Bankruptcy Trustee

Upon the filing, of a bankruptcy petition, the Bankruptcy Court assumes jurisdiction over your debts and property not covered by Indiana exemptions. The United States Trustee will appoint a trustee to your case. The job of the trustee is to see that your creditors are paid as much as possible. This person will thoroughly review your paperwork, particularly the assets you have in your possession and the exemptions you wish to claim, and can object to the documentation provided to the Court.

341 Meeting of Creditors

Approximately a month after filing your paperwork with the Court, the trustee will schedule and hold a first meeting of creditors, which the debtor must attend. This proceeding is also referred to as the § 341 meeting, named after the corresponding section of the bankruptcy code. Creditors rarely attend a Chapter 7 bankruptcy meeting; but sometimes creditors may attend a Chapter 13 meeting, especially if there is a question as to the legitimacy of some aspect of the plan. Objections are typically resolved by negotiation between the debtor or the debtor’s counsel and the creditor. If a compromise cannot be reached, then the issues will be considered by a bankruptcy judge.

The meeting of creditors typically lasts 5 – 10 minutes. You will receive notice of the location of the meeting but you may contact the court to confirm the address and time. (See Indiana Bankruptcy Court Directory). Most Chapter 7 filings involve no non-exempt assets, however, if you filed for Chapter 7 and do have non-exempt assets, you will have to turn over non-exempt property (or its fair market value in cash) to the trustee after the meeting. The trustee will sell this property and distribute the proceeds to your creditors. If the property isn’t worth a great deal or would be hard to sell, the trustee may decide to abandon the property (and return it to you). Trustees and creditors have 60 days to challenge the debtor’s right to a discharge. If there are no challenges, you will receive a notice from the court that your dischargeable debts have been discharged within about three to six months.

Chapter 13 Plan Confirmation

If you filed a Chapter 13 plan you may need to attend what is called a confirmation hearing before a bankruptcy judge who will either confirm or deny the repayment plan.
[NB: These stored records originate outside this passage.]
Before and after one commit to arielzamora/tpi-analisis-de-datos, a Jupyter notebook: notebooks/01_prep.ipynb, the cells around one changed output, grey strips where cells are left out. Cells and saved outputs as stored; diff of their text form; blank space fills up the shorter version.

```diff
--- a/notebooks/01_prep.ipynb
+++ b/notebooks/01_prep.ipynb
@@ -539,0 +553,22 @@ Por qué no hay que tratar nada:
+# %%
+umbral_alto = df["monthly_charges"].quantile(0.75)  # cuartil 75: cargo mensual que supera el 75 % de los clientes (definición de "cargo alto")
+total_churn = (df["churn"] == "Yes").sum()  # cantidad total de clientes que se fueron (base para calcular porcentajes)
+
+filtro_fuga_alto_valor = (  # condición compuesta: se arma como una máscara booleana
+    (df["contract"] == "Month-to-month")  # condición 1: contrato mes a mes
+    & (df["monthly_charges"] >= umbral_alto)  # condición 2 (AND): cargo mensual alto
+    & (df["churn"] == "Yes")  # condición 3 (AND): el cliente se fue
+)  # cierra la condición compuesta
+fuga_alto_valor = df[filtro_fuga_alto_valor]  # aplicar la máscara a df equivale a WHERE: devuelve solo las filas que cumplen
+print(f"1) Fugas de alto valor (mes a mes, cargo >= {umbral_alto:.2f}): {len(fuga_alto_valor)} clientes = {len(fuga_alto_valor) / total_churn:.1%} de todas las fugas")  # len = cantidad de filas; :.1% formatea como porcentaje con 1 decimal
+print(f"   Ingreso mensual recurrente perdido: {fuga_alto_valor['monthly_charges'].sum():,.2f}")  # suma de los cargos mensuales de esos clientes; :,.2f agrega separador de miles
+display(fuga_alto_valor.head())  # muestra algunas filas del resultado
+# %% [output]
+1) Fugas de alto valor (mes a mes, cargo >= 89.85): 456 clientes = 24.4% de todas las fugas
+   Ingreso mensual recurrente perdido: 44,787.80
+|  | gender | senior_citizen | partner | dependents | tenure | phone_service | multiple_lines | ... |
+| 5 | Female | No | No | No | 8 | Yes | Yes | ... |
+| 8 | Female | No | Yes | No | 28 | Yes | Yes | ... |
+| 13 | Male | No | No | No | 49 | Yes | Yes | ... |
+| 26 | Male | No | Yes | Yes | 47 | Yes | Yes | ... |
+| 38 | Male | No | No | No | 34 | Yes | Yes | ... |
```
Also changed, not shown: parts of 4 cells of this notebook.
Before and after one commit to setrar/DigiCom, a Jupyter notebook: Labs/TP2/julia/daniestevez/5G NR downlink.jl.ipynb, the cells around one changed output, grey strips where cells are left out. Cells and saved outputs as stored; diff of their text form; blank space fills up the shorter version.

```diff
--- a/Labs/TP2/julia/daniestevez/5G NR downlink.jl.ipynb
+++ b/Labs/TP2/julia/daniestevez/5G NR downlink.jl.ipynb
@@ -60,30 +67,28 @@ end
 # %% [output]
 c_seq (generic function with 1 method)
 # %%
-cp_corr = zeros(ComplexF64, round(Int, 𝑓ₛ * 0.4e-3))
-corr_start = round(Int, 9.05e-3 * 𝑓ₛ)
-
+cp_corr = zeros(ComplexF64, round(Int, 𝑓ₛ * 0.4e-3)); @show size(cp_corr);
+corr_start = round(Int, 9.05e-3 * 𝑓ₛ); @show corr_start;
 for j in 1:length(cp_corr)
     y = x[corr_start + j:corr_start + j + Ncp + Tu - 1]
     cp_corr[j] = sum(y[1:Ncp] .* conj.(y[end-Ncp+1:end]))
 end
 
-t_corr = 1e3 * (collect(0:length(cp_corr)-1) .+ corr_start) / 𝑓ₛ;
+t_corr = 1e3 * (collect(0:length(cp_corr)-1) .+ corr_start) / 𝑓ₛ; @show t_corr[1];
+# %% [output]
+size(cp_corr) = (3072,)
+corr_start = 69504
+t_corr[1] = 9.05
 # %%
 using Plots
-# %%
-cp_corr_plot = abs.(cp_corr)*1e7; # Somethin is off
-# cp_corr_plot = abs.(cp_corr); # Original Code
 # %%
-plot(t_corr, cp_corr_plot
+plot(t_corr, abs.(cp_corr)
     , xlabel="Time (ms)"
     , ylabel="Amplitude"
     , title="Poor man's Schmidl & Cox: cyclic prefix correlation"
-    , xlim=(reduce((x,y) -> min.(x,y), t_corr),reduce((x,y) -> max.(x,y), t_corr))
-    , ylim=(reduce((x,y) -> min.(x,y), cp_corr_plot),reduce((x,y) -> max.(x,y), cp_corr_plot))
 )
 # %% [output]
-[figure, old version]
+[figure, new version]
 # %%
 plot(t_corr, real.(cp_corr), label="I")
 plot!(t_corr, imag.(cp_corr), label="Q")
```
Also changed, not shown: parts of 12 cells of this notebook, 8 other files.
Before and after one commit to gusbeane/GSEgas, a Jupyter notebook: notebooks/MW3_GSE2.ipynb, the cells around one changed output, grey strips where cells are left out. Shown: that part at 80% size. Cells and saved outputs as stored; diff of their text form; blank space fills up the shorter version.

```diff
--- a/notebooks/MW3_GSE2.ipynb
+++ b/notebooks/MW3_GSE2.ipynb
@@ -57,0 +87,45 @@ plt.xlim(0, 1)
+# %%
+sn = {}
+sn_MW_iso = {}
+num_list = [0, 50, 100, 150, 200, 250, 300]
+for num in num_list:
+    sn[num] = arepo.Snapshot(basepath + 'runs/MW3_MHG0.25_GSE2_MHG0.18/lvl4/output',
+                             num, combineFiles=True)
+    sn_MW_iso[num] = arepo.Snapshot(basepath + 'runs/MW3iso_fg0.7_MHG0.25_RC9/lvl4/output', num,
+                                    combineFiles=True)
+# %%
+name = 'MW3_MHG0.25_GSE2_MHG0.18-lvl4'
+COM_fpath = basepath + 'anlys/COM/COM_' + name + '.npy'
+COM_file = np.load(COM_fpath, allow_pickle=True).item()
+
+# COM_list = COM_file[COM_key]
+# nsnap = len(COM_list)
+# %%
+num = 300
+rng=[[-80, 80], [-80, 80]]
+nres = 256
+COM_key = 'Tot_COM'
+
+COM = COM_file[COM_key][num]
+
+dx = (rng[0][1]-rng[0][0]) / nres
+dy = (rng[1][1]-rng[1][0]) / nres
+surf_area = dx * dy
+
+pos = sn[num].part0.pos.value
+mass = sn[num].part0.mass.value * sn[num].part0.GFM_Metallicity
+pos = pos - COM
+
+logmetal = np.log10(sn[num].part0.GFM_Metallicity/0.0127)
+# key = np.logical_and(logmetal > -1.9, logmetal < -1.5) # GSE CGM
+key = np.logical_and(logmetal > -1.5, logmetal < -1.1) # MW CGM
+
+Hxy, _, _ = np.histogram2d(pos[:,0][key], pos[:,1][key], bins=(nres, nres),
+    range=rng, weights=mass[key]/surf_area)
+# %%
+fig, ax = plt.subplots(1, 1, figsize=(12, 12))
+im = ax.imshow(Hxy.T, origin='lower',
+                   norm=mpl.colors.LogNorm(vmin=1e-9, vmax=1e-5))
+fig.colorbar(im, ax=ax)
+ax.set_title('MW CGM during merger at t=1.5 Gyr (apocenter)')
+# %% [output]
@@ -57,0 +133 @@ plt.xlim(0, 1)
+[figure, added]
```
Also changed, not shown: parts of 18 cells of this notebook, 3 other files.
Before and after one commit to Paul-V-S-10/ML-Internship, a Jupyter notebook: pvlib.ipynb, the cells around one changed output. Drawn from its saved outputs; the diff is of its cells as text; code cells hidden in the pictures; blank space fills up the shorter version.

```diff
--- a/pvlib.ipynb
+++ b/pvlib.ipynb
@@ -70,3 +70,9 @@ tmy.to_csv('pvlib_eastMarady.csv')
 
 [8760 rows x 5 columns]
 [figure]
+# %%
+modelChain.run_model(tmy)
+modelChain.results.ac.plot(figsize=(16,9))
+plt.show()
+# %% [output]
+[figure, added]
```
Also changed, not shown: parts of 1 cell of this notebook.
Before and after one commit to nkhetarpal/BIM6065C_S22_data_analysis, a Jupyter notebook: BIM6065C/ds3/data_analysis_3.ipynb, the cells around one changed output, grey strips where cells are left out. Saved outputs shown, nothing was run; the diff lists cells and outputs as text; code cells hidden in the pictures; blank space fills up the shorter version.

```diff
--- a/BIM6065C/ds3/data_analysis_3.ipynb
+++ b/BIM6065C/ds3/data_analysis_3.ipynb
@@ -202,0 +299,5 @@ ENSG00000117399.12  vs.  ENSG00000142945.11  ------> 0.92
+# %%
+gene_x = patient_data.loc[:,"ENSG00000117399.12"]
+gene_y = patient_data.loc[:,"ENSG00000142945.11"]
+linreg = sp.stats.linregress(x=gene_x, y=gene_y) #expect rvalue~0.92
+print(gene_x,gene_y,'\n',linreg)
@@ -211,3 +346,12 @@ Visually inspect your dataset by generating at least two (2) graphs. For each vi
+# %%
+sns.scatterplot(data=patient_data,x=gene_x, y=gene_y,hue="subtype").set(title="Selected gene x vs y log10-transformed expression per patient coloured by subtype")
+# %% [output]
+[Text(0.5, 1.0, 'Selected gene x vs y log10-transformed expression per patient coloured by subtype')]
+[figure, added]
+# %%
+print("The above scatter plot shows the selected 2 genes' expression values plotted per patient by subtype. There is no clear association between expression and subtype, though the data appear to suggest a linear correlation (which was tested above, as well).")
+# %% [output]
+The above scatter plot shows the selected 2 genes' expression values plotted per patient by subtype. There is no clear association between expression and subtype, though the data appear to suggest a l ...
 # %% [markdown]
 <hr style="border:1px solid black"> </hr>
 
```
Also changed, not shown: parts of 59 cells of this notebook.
If your plan is confirmed and you make good on it, the balance (if any) on the dischargeable debts you owe will be discharged at the end of your plan.